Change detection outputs
============

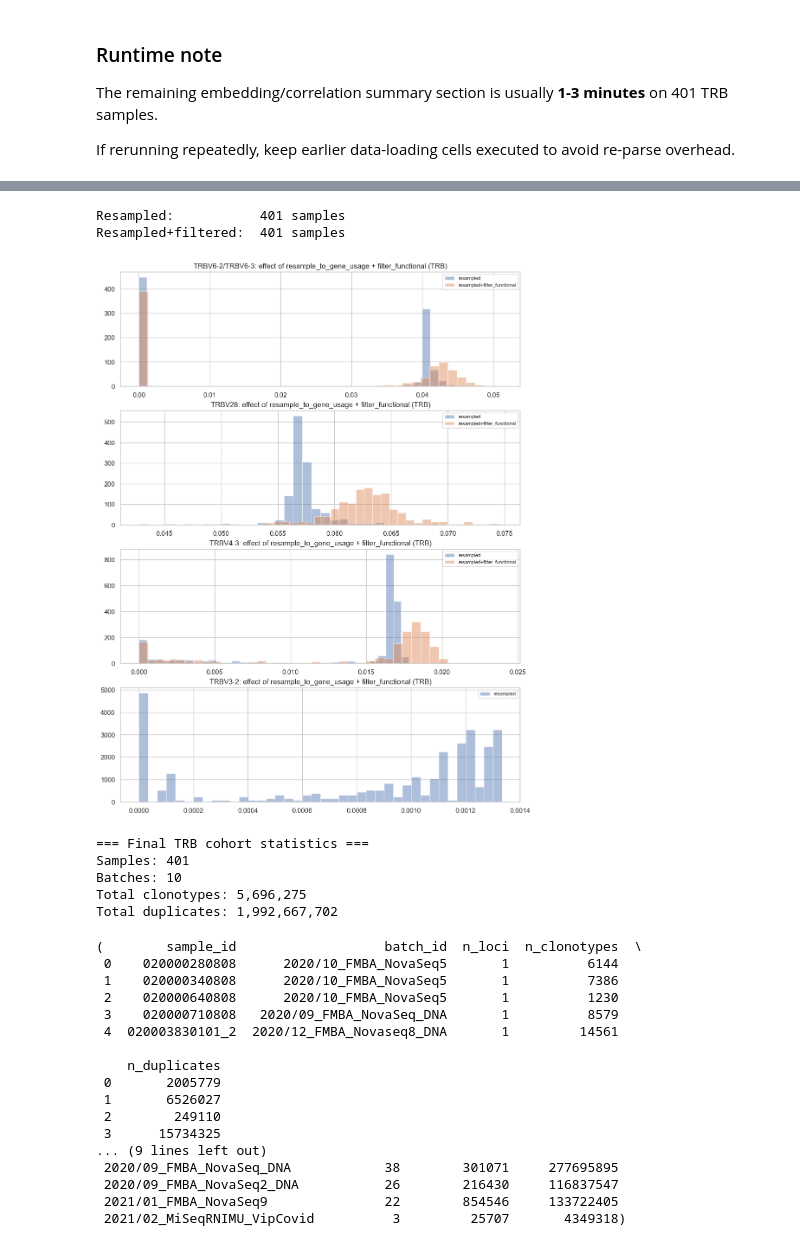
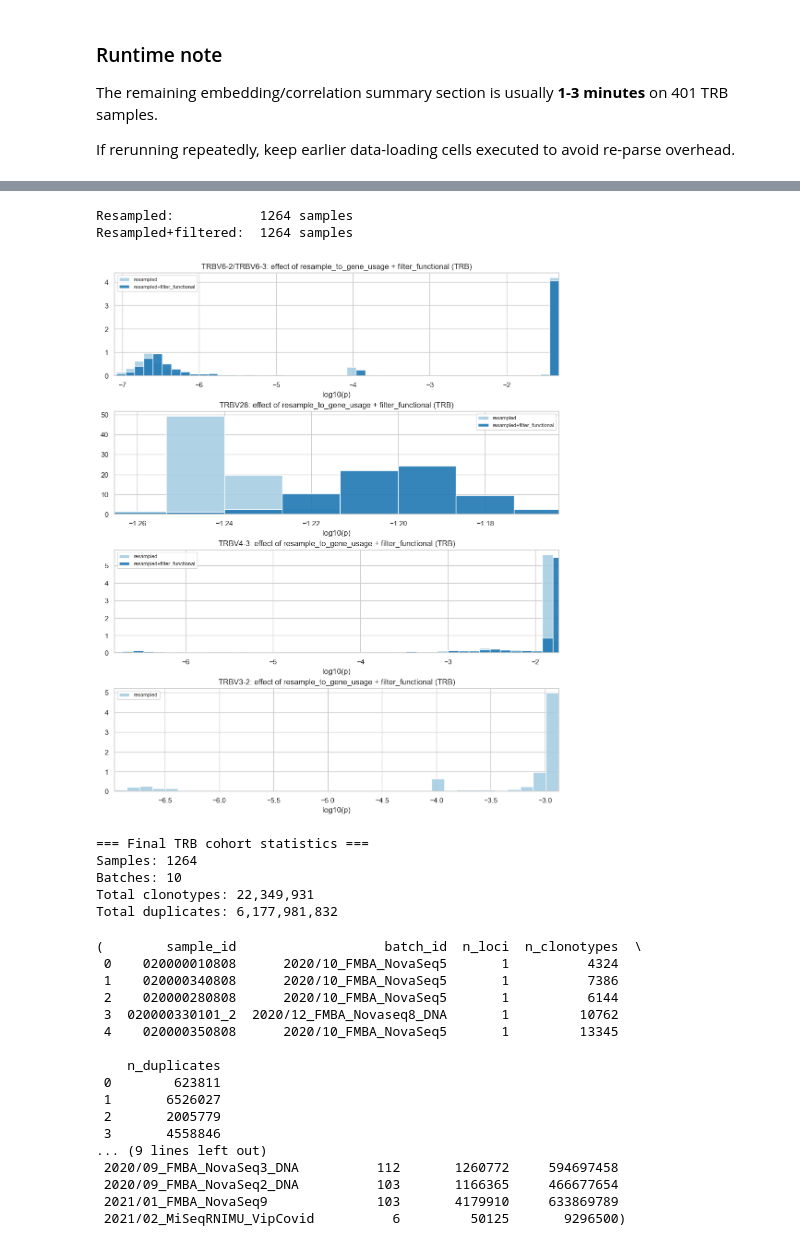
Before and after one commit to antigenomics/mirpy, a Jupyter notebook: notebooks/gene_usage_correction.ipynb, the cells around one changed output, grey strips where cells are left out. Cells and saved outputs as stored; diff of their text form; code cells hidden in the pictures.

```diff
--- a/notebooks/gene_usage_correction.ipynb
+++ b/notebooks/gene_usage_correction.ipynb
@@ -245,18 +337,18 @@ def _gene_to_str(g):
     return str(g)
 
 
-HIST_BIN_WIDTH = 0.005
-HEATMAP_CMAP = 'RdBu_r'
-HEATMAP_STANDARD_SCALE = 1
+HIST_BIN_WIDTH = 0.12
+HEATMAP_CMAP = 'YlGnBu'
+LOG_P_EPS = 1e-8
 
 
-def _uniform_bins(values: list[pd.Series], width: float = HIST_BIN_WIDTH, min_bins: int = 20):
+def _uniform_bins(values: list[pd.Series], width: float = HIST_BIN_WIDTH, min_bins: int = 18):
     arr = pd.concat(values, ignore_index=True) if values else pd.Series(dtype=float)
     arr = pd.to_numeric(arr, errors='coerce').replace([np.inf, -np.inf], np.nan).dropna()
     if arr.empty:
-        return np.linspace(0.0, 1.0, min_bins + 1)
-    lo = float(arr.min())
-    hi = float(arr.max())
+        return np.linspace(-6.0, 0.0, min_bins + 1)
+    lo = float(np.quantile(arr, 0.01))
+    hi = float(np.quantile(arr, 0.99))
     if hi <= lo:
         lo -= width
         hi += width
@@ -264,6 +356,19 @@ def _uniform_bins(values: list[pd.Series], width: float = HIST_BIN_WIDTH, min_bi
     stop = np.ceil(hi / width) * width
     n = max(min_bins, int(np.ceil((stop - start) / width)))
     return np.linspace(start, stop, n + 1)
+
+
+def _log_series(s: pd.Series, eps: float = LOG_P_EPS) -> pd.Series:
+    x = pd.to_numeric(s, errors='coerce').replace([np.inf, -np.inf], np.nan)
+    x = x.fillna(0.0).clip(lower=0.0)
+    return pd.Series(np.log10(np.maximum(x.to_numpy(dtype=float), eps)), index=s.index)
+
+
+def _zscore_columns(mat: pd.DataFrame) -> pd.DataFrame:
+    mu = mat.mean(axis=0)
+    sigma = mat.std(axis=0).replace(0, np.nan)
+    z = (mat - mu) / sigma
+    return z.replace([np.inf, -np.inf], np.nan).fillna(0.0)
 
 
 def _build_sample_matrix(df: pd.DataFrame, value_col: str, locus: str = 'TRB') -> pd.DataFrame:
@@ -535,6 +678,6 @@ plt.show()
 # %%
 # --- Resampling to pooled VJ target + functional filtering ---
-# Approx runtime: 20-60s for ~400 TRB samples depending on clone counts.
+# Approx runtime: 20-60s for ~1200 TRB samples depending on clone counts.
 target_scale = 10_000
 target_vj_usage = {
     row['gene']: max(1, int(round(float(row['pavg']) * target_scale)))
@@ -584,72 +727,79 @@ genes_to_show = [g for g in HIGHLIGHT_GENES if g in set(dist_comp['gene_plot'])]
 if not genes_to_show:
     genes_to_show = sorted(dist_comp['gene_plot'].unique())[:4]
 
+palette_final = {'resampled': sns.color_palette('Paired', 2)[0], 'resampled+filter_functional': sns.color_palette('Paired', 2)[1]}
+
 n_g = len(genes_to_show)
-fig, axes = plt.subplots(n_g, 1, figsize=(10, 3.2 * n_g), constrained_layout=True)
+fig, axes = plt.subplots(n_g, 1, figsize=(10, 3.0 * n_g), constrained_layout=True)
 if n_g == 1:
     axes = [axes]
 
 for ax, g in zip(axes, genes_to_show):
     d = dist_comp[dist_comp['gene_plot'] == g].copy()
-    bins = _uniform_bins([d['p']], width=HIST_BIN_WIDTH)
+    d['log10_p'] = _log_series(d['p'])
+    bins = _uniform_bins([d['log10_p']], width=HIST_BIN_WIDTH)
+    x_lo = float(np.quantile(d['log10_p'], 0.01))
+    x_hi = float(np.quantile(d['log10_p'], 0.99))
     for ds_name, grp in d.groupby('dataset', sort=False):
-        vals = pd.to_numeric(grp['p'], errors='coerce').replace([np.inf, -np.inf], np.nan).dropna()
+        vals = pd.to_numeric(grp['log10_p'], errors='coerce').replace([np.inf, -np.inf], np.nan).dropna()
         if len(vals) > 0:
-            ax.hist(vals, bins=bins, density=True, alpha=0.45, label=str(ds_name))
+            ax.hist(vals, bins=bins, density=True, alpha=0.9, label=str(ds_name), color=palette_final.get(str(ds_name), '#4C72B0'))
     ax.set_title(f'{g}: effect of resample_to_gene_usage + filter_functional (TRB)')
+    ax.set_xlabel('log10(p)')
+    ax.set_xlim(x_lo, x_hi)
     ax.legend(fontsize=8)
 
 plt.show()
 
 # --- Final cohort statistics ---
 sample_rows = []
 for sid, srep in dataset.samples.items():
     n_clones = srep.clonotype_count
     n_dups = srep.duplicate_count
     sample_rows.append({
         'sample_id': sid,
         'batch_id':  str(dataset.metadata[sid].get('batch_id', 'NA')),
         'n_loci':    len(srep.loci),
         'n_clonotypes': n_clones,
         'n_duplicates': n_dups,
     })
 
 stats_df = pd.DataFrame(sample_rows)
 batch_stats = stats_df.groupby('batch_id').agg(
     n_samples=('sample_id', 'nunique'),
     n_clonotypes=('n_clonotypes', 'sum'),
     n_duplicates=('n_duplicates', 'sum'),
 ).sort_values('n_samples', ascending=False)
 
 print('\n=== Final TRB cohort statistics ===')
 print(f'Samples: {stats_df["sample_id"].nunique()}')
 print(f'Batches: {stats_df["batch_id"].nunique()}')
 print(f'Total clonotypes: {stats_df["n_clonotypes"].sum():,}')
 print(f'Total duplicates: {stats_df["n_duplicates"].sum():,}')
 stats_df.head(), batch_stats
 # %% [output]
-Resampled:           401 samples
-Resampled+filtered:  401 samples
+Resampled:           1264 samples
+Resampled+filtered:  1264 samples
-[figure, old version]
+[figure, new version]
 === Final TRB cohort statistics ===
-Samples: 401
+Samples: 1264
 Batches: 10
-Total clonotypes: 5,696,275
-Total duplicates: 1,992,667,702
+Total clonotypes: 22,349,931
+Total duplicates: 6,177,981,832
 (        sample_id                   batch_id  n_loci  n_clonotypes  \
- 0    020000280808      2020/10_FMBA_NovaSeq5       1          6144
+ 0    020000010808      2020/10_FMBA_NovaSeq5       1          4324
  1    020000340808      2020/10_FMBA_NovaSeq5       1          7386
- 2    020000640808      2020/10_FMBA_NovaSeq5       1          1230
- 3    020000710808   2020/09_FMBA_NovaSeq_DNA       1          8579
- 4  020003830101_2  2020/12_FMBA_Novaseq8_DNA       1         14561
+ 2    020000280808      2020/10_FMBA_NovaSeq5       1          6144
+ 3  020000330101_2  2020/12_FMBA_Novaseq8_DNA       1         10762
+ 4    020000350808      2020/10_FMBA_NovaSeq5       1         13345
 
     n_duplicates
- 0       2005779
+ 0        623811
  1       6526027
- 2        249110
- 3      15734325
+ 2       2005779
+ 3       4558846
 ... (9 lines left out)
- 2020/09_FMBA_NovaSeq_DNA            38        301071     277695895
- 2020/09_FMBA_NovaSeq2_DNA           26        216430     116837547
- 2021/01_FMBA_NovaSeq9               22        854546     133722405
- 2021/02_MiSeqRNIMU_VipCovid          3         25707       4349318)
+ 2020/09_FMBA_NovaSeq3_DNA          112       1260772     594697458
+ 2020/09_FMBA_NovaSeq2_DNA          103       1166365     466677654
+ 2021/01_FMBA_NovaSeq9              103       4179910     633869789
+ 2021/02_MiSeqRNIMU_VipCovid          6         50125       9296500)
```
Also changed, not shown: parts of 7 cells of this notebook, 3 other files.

============

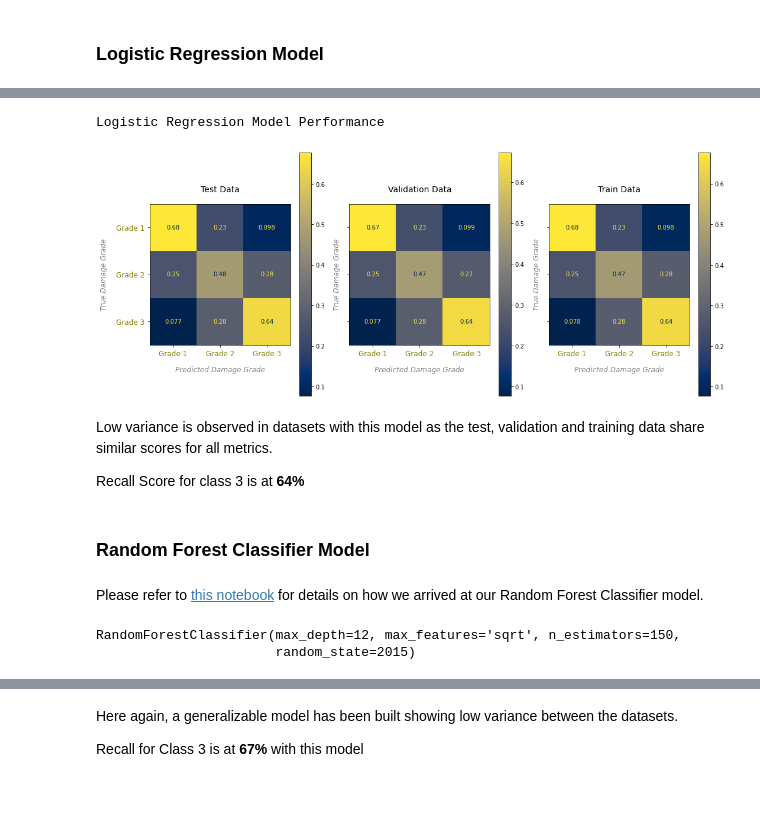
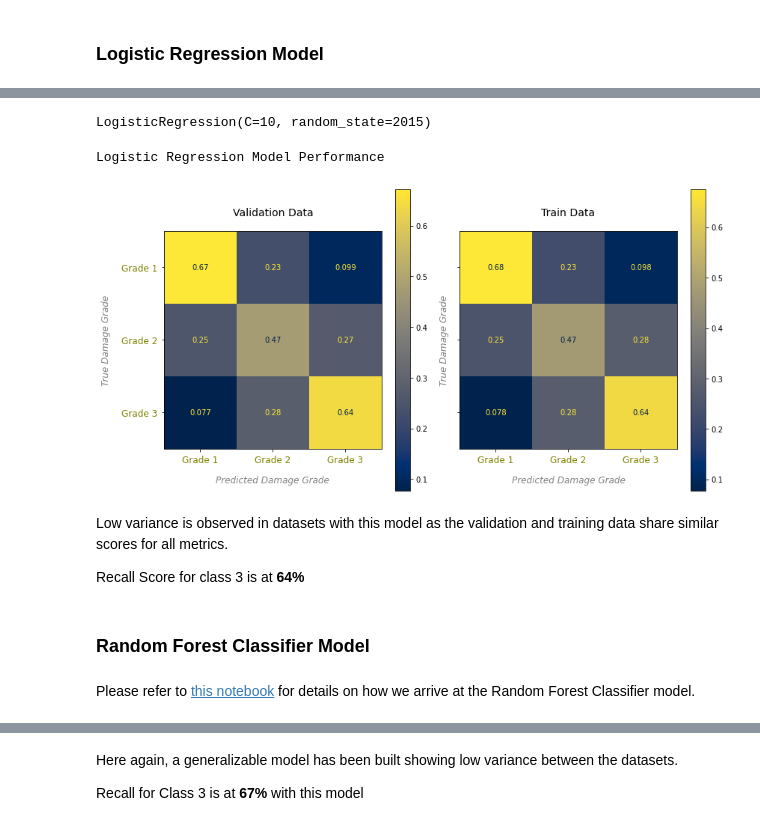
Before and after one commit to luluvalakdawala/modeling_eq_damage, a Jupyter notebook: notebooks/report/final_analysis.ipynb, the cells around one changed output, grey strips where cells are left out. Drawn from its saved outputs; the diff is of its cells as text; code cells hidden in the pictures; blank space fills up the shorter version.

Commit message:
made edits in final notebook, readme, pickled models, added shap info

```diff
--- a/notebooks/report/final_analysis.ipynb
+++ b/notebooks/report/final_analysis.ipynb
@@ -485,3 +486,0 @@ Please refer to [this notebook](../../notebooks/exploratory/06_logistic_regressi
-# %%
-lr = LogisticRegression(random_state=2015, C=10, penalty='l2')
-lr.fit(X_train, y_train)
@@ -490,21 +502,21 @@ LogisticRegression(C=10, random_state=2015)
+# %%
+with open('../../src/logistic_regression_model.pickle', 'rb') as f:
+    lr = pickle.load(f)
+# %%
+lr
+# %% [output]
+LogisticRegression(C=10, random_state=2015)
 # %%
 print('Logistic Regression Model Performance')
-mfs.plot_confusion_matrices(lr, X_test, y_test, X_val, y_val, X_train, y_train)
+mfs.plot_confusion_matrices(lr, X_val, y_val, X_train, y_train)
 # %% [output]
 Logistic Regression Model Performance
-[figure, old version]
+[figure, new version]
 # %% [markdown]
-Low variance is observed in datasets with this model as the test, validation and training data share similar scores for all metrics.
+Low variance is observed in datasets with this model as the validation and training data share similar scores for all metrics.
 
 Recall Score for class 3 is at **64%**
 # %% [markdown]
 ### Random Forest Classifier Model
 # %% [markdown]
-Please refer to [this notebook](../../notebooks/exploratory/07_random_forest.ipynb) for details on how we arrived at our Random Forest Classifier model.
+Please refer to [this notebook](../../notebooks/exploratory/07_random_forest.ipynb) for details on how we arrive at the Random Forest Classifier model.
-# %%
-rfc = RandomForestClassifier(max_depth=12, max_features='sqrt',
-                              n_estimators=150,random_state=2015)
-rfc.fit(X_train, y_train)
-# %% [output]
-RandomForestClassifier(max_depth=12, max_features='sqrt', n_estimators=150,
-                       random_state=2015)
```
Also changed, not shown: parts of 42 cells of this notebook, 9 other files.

============

Show every line above in which the word "srep" occurs.

• _Exercise solution_
 for sid, srep in dataset.samples.items():
     n_clones = srep.clonotype_count
     n_dups = srep.duplicate_count
         'n_loci':    len(srep.loci),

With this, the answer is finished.